Toward the afternoon I found myself in the agora, the great central marketplace of classical Athens. The entire agora complex seemed too large to view from the ground, so I decided to climb a steep hill toward the south where everything could be seen at once. It wasn’t until I reached the top and looked at my map of Athens that I realized this was Mars Hill, the site of Paul’s famous sermon to the Athenians.
Sitting down on one of the outcroppings of rock with several other people who were already enjoying the view, I could easily see the ruined temples and fallen columns of the Agora below, the Acropolis on the neighboring hill, and seven miles away, the green Aegean Sea topped by a clear, blue, cloudless sky. It was a perfect day.
Then my thoughts were jarred by the cheers of some English tourists. When I asked what had happened, I was told, “Our cricket team just made six points in the test match.” They turned their radio up so I could hear, and we got into a lively discussion. Looking around, I noticed about 30 visitors, half of them English and the others Greek, mostly young married couples.
The radio station faded in and out, turned to static, and was switched off. Then a teenage girl observed, “You’re an American. How do you know so much about cricket?”
I told her I had once been a missionary for the Mormon church in England and learned to like cricket then. Another person said, “Tell us how the Mormon church differs from other churches.”
Suddenly a feeling came over me that I could not explain, one I had seldom experienced before in my life. Something told me, “Keep talking, and you’ll know what to say.” I began to speak and was asked to stand so everyone could hear.
I began hesitantly. “I am a member of the Church of Jesus Christ as restored in these latter days.” Then I pointed out that the Church ought to be named for Christ, and I explained that the word Mormon is a nickname. Wondering what to say next, I looked out across Athens at the crosses on the many churches of the city, and I knew.
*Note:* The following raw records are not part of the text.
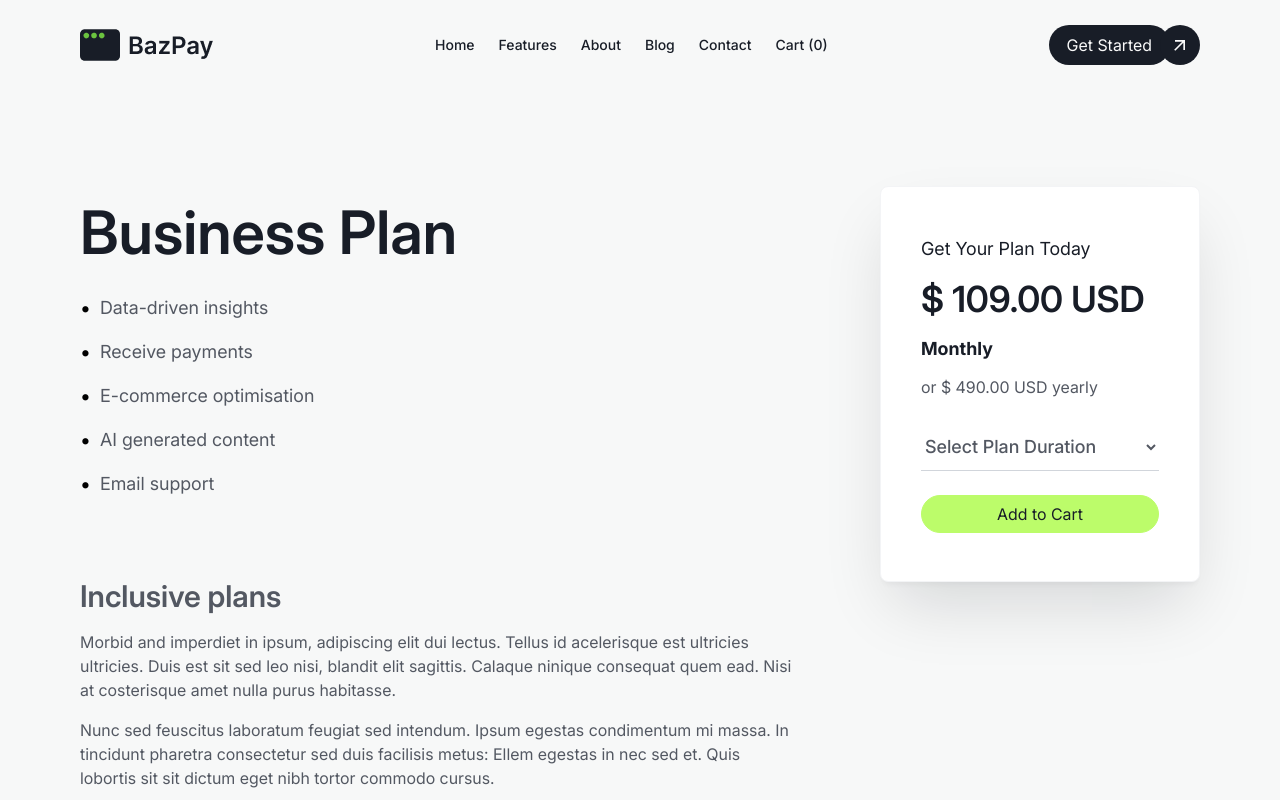
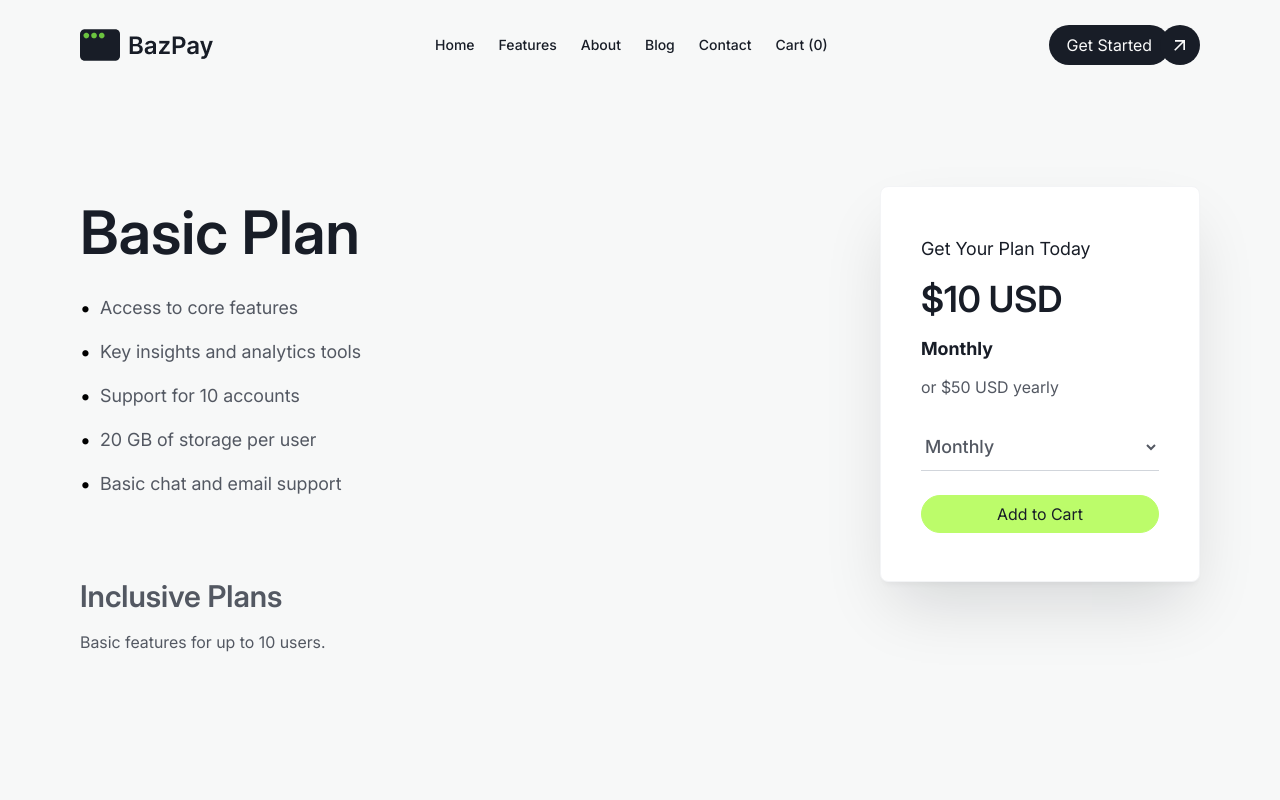
Before and after one commit to MdSaayed/BazPay, a React (Vite) app: page /pricing/1 in a window 1280 px wide. Shown: the top 800 px of the page. Built offline with nearby package versions, Linux system fonts and the light colour scheme.

Commit message:
Fixed pricing details page

```diff
--- a/public/pricingV1.json
+++ b/public/pricingV1.json
@@ -1,9 +1,11 @@
-[
+  [
     {
-      "id":1,
-      "title": "Basic item",
-      "price": "$10",
-      "duration": "per month",
+      "id": 1,
+      "title": "Basic Plan",
+      "price": {
+        "perMonth": "$10",
+        "perYear": "$50"
+      },
       "description": "Basic features for up to 10 users.",
       "buttonText": "Get Started",
       "highlighted": false,
@@ -16,35 +18,39 @@
       ]
     },
     {
-      "id":2,
-      "title": "Business item",
-      "price": "$20",
-      "duration": "per month",
-      "description": "Advanced features for businesses.",
+      "id": 2,
+      "title": "Business Plan",
+      "price": {
+        "perMonth": "$20",
+        "perYear": "$100"
+      },
+      "description": "Advanced features for growing businesses.",
       "buttonText": "Get Started",
       "highlighted": true,
       "features": [
-        "Access to core features",
-        "Key insights and analytics tools",
+        "Everything in Basic Plan",
         "Support for unlimited accounts",
         "100 GB of storage per user",
-        "Priority support"
+        "Priority email and chat support",
+        "Custom integrations available"
       ]
     },
     {
-      "id":3,
-      "title": "Enterprise item",
-      "price": "$50",
-      "duration": "per month",
+      "id": 3,
+      "title": "Enterprise Plan",
+      "price": {
+        "perMonth": "$50",
+        "perYear": "$250"
+      },
       "description": "Custom solutions for large teams.",
-      "buttonText": "Get Started",
+      "buttonText": "Contact Us",
       "highlighted": false,
       "features": [
-        "All business features",
-        "Custom analytics and integrations",
+        "All features in Business Plan",
         "Dedicated account manager",
         "Unlimited storage",
-        "24/7 premium support"
+        "24/7 premium support",
+        "Advanced security & compliance"
       ]
     }
   ]
--- a/src/components/comparePlans/ComparePlans.jsx
+++ b/src/components/comparePlans/ComparePlans.jsx
@@ -9,6 +9,7 @@ const ComparePlans = () => {
   const [plans, setPlans] = useState([]);
   const [error, setError] = useState(""); // State to handle any errors during the fetch
   const [loading, setLoading] = useState(true); // State to manage loading state
+  const [selectedDuration, setSelectedDuration] = useState("perMonth"); // Default to monthly
 
   // Fetch Data when the component mounts
   useEffect(() => {
@@ -44,15 +45,25 @@ const ComparePlans = () => {
         {/* Pricing Cards Grid */}
         <div className="flex flex-wrap items-center justify-end gap-8">
           {plans?.map((plan) => (
-            <div key={plan?.name} className="border rounded-lg p-8 min-w-full md:min-w-[250px]">
+            <div key={plan?.id} className="border rounded-lg p-8 min-w-full md:min-w-[250px]">
               <h3 className="text-2xl text-center font-bold mb-2">{plan?.title}</h3>
-              <p className="text-4xl text-center font-bold mb-6">{plan?.price}</p>
+
+              {/* Showing Price Conditionally */}
+              <div className="flex items-center justify-center">
+                <p className="text-4xl font-bold mb-6">
+                  {selectedDuration === "perMonth" ? plan?.price?.perMonth : plan?.price?.perYear}
+                  <span className="text-lg font-medium text-gray-600">
+                    {selectedDuration === "perMonth" ? " /mon" : " /year"}
+                  </span>
+                </p>
+              </div>
+
               <Button
-                text='Add to Cart'
-                bgColor='bg-whiteSmoke'
-                hoverBgColor='hover:bg-lightGreen'
-                border='border-whiteSmoke'
-                hoverBorder='hover:border-lightGreen'
+                text="Add to Cart"
+                bgColor="bg-whiteSmoke"
+                hoverBgColor="hover:bg-lightGreen"
+                border="border-whiteSmoke"
+                hoverBorder="hover:border-lightGreen"
                 fullWidth={true}
               />
             </div>
@@ -69,7 +80,7 @@ const ComparePlans = () => {
               <div key={feature} className={`grid grid-cols-4 gap-4 px-6 py-4 rounded ${idx % 2 === 0 ? 'bg-lightAloe' : ''}`}>
                 <div className="font-medium min-w-[200px]">{feature}</div>
                 {plans?.map((plan) => (
-                  <div key={`${plan?.name}-${idx}`} className="text-base font-normal text-primary min-w-[150px] text-center">
+                  <div key={`${plan?.id}-${idx}`} className="text-base font-normal text-primary min-w-[150px] text-center">
                     {plan?.features?.includes(feature) ? (
                       <img src={CheckIcon} alt="Included" className="h-6 w-6 mx-auto" />
                     ) : (
--- a/src/pages/PricingDetails.jsx
+++ b/src/pages/PricingDetails.jsx
@@ -1,95 +1,109 @@
-import { Link } from 'react-router-dom';
-import { useState } from 'react';
+import { Link, useLoaderData, useParams } from 'react-router-dom';
+import { useEffect, useState } from 'react';
 import Title from './../components/title/Title';
 import CtaV1 from './../components/cta/CtaV1';
 import Button from './../components/ui/Button';
+import LoadingAnimation from '../components/loadingAnimation/LoadingAnimation';
+import ErrorMessage from '../components/errorMessage/ErrorMessage';
 
 const PricingDetails = () => {
-  const [selectedDuration, setSelectedDuration] = useState('monthly');
+  const pricingData = useLoaderData(); // Get data from the loader
+  const [loading, setLoading] = useState(true); // State to handle loading state
+  const [error, setError] = useState(null); // State to handle errors
+  const [selectedDuration, setSelectedDuration] = useState("perMonth"); // Default selection for pricing duration
+
+  useEffect(() => {
+    // Simulating a loading state based on the fetched data (mocked here)
+    if (pricingData) {
+      setLoading(false); // Set loading to false when data is available
+    } else {
+      setError("Failed to load data.");
+      setLoading(false); // Stop loading even in case of error
+    }
+  }, [pricingData]);
+
+
+  // Extract prices dynamically from JSON
+  const monthlyPrice = pricingData?.price?.perMonth || "N/A";
+  const yearlyPrice = pricingData?.price?.perYear || "N/A";
+  const isMonthly = selectedDuration === "perMonth";
+
+  // Show loading animation until the data is loaded
+  if (loading) return <LoadingAnimation />;
+
+  // Show error message if there's an issue with the data
+  if (error) return <ErrorMessage error={error} />;
+
+
 
   return (
     <>
-            {/* Pricing Details Area */}
+      {/* Pricing Details Section */}
       <section className="bg-lightGrayishWhite">
         <div className="container py-24">
-                    {/* Inclusive Plans Section */}
           <div className="grid grid-cols-1 md:grid-cols-2 xl:grid-cols-3 gap-12 md:gap-16 lg:gap-20">
+
+            {/* Left Column - Features List */}
             <div className="md:col-span-2">
-                            {/* Heading And List */}
               <div>
-                                <Title title={'Business Plan'} textAlign='text-left' />
-                                <div className='mt-8'>
+                <Title title={pricingData?.title} textAlign='text-left' />
+                <div className="mt-8">
+                  {/* Features List */}
                   <ul className="space-y-4 list-none">
-                                        <li className="relative text-lg font-normal text-davyGray before:content-['\2022'] before:absolute before:left-0 before:text-black before:text-xl before:leading-none before:top-1/2 before:-translate-y-1/2 pl-5">
-                                        Data-driven insights
+                    {pricingData?.features?.map((item, index) => (
+                      <li key={index} className="relative text-lg font-normal text-davyGray before:content-['\2022'] before:absolute before:left-0 before:text-black before:text-xl before:leading-none before:top-1/2 before:-translate-y-1/2 pl-5">
+                        {item}
                       </li>
-                                        <li className="relative text-lg font-normal text-davyGray before:content-['\2022'] before:absolute before:left-0 before:text-black before:text-xl before:leading-none before:top-1/2 before:-translate-y-1/2 pl-5">
-                                        Receive payments
-                                        </li>
-                                        <li className="relative text-lg font-normal text-davyGray before:content-['\2022'] before:absolute before:left-0 before:text-black before:text-xl before:leading-none before:top-1/2 before:-translate-y-1/2 pl-5">
-                                        E-commerce optimisation
-                                        </li>
-                                        <li className="relative text-lg font-normal text-davyGray before:content-['\2022'] before:absolute before:left-0 before:text-black before:text-xl before:leading-none before:top-1/2 before:-translate-y-1/2 pl-5">
-                                        AI generated content
-                                        </li>
-                                        <li className="relative text-lg font-normal text-davyGray before:content-['\2022'] before:absolute before:left-0 before:text-black before:text-xl before:leading-none before:top-1/2 before:-translate-y-1/2 pl-5">
-                                        Email support
-                                        </li>
+                    ))}
                   </ul>
                 </div>
               </div>
 
-                            <div className='mt-20'>
-                                <h3 className='text-davyGray text-3xl font-semibold mb-4'>Inclusive plans</h3>
-                                <div className="space-y-4 text-gray-600">
-                                    <p className='text-base font-normal text-davyGray'>
-                                        Morbid and imperdiet in ipsum, adipiscing elit dui lectus. Tellus id acelerisque est ultricies ultricies.
-                                        Duis est sit sed leo nisi, blandit elit sagittis. Calaque ninique consequat quem ead. Nisi at costerisque
-                                        amet nulla purus habitasse.
-                                    </p>
-                                    <p className='text-base font-normal text-davyGray'>
-                                        Nunc sed feuscitus laboratum feugiat sed intendum. Ipsum egestas condimentum mi massa. In tincidunt pharetra
-                                        consectetur sed duis facilisis metus: Ellem egestas in nec sed et. Quis lobortis sit sit dictum eget nibh
-                                        tortor commodo cursus.
-                                    </p>
-                                    <p className='text-base font-normal text-davyGray'>
-                                        Odio fulis sagittis, morbi feugiat tortor vitae feugiat fusca aliquet. Nam elementum uma nisi aliquet erat
-                                        dolor anim. Canao id morbi eget ipsum. Aliquam semectus neque ix id eget consequatur dictum. Donec posuere
-                                        pharetra odio consequat sedefaliqua et, nunc tortor. Nulla adipiscing erat a erat. Condimentum lorem posuere
-                                        gravida enim posuere cursus diam.
+              {/* Plan Description */}
+              <div className="mt-20">
+                <h3 className="text-davyGray text-3xl font-semibold mb-4">Inclusive Plans</h3>
+                <p className="text-base font-normal text-davyGray">
+                  {pricingData?.description}
                 </p>
               </div>
             </div>
+
+            {/* Right Column - Pricing Card */}
+            <div className="order-first xl:order-last">
+              <div className="bg-white rounded-lg card-shadow px-10 py-12 border border-gray-100">
+                <span className="text-lg text-primary font-normal">Get Your Plan Today</span>
+                <h3 className="text-4xl text-primary font-semibold my-4">
+                  {isMonthly ? monthlyPrice : yearlyPrice} USD
+                </h3>
+
+                <div>
+                  <p className="font-bold text-lg text-primary">{isMonthly ? "Monthly" : "Yearly"}</p>
+                  <p className="text-base font-normal text-davyGray mt-3">
+                    {isMonthly ? `or ${yearlyPrice} USD yearly` : `or ${monthlyPrice} USD per month`}
+                  </p>
                 </div>
 
-                        {/* Pricing Card */}
-                        <div className='order-first xl:order-last'>
-                            <div className="bg-white rounded-lg card-shadow px-10 py-12 border border-gray-100">
-                                <span className='text-lg text-primary font-normal'>Get Your Plan Today</span>
-                                <h3 className="text-4xl text-primary font-semibold my-4">$ 109.00 USD</h3>
-
-                                <div>
-                                    <p className='font-bold text-lg text-primary'>Monthly</p>
-                                    <p className='text-base font-normal text-davyGray mt-3'>or $ 490.00 USD yearly</p>
-                                </div>
-
+                {/* Plan Duration Selector */}
                 <div className="space-y-4 my-6">
-                                    <select className="w-full px-0 py-3 border-b bg-transparent border-gray-300 text-davyGray text-lg font-medium focus:outline-none">
-                                        <option>Select Plan Duration</option>
-                                        <option>Monthly</option>
-                                        <option>Yearly</option>
+                  <select
+                    className="w-full px-0 py-3 border-b bg-transparent border-gray-300 text-davyGray text-lg font-medium focus:outline-none"
+                    value={selectedDuration}
+                    onChange={(e) => setSelectedDuration(e.target.value)}
+                  >
+                    <option value="perMonth">Monthly</option>
+                    <option value="perYear">Yearly</option>
                   </select>
                 </div>
 
-
-                                <Button text='Add to Cart' fullWidth={true} link="/checkout" />
+                {/* Add to Cart Button */}
+                <Button text="Add to Cart" fullWidth={true} link="/checkout" />
               </div>
             </div>
           </div>
         </div>
       </section>
 
-            {/* CTA */}
+      {/* CTA Section */}
       <CtaV1 />
     </>
   );
```
Also changed, not shown: src/components/pricingCard/PricingCard.jsx (+7 -2 lines), src/routers/Loader.js (added, +29 -0 lines), src/routers/Router.jsx (+7 -1 lines). Lines whose indentation alone changed are shown as unchanged.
“You asked how our church differs from others. When Paul came to this spot, he spoke of the ‘unknown god.’ In each of those churches is an altar dedicated to the ‘unknown god,’ because they believe the mystery of God makes him God. They say if we were to know him, he would cease to be God. Is that really any different from the people who worshipped the unknown god on this spot 1,900 years ago? The scriptures say it is life eternal to ‘know thee the only true God, and Jesus Christ, whom thou hast sent.’” (John 17:3.)
Then I told them the “unknown god” had made himself known again, restored his church, and called new apostles to testify of him. I quoted the Joseph Smith story with a fervor I had never felt before and testified that it was true. I pointed out that logically only one church could be right, discussed the need for authority, and explained how this authority had been restored in the priesthood. From my wallet I removed a picture of President David O. McKay and testified he was a prophet. They agreed that such spiritual guidance was certainly needed today.
The hours flew by. They asked questions, and I explained doctrine with an enthusiasm I had never known before. It was overwhelming! The experience I had had with street meetings during my mission had convinced me that not many people were really interested in religion, and most walked away. But here were 30 people who sat, listened, and absorbed every word. They truly seemed interested in learning about the gospel.
After three hours of talking, the cool evening air forced us to conclude. I bore my testimony to everything I had said and shook more than a dozen hands.
I floated back to the hotel with tears in my eyes and opened my Bible to the 17th chapter of Acts.
“And they took him, and brought him unto Areopagus, saying, May we know what this new doctrine, whereof thou speakest, is?
“For thou bringest certain strange things to our ears: we would know therefore what these things mean.
“(For all the Athenians and strangers which were there spent their time in nothing else, but either to tell, or to hear some new things.)
“Then Paul stood in the midst of Mars’ Hill. …” (Acts 17:19–22.)
I had been privileged to catch a glimpse of a personal experience of one of the greatest missionaries of all time.